Giardia and genotypes–What does it all mean? (Proceedings)
Giardia is a protozoan parasite frequently detected in a wide variety of animals, including humans. Three major morphological groups are recognized: Giardia muris in mice, G. agilis in from amphibians, and a third group from various warm-blooded animals. Included in this group are G. ardea and G. psittaci from birds, G. microti from muskrats and voles, and G. duodenalis (also called G. intestinalis and G. lamblia) from humans and other animals. Giardia duodenalis is further subdivided into genetic types or assemblages, based on molecular genetics. Eight assemblages are currenlty recognized, named A-H. Dogs are infected primarily with assemblage C and D and cats with assemblage F. Cloven-hoofed animals carry assemblage E, rats assemblage G, and H in seals. Humans are infected with assemblages A and B. However, other animals, including dogs and cats have also been reported carrying assemblage A or B; thus, these are considered to be of broad host-specificity and potentially zoonotic.

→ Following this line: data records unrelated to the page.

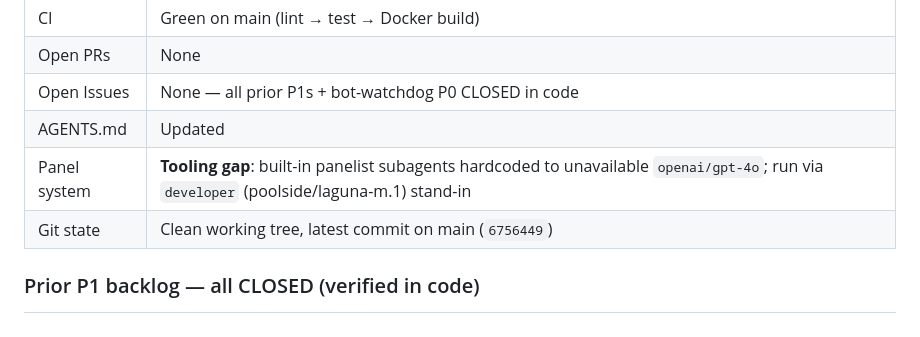
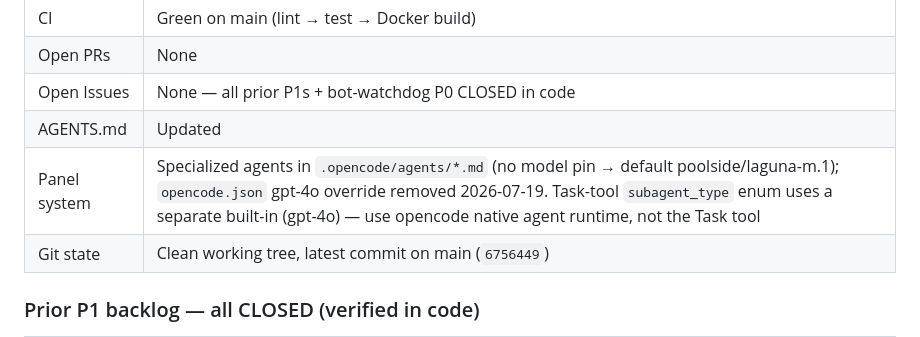
Before and after one commit to bigknoxy/flight-deal-monitor, a Markdown page: docs/handoff.md, the part around the change. GitHub-like rendering.

```diff
--- a/docs/handoff.md
+++ b/docs/handoff.md
@@ -16,7 +16,7 @@
 | Open PRs | None |
 | Open Issues | None — all prior P1s + bot-watchdog P0 CLOSED in code |
 | AGENTS.md | Updated |
-| Panel system | **Tooling gap**: built-in panelist subagents hardcoded to unavailable `openai/gpt-4o`; run via `developer` (poolside/laguna-m.1) stand-in |
+| Panel system | Specialized agents in `.opencode/agents/*.md` (no model pin → default poolside/laguna-m.1); `opencode.json` gpt-4o override removed 2026-07-19. Task-tool `subagent_type` enum uses a separate built-in (gpt-4o) — use opencode native agent runtime, not the Task tool |
 | Git state | Clean working tree, latest commit on main (`6756449`) |
 
 ### Prior P1 backlog — all CLOSED (verified in code)
```
Also changed, not shown: docs/panel-decisions.md (+10 -3 lines).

Giardia cysts are oval in shape and approximately 10 um in length. Trophozoites are pear-shaped, 9-21 x 5-15 um in size, and bilaterally symmetrical with a concave adhesive disc on the ventral surface. Two nuclei and 4 pairs of flagella are present. Although trophozoites can be present in feces, particularly if diarrheic, the cyst is the environmentally resistant stage that is primarily responsible for transmission. Infection occurs through ingestion of the cyst in contaminated water, food or other contaminated environments; trophozites excyst in the small intestine where they replicate by longitudinal binary fission. Cyst formation, then, occurs as parasites transit the colon and can be found in the feces in about 5-7 days after infection.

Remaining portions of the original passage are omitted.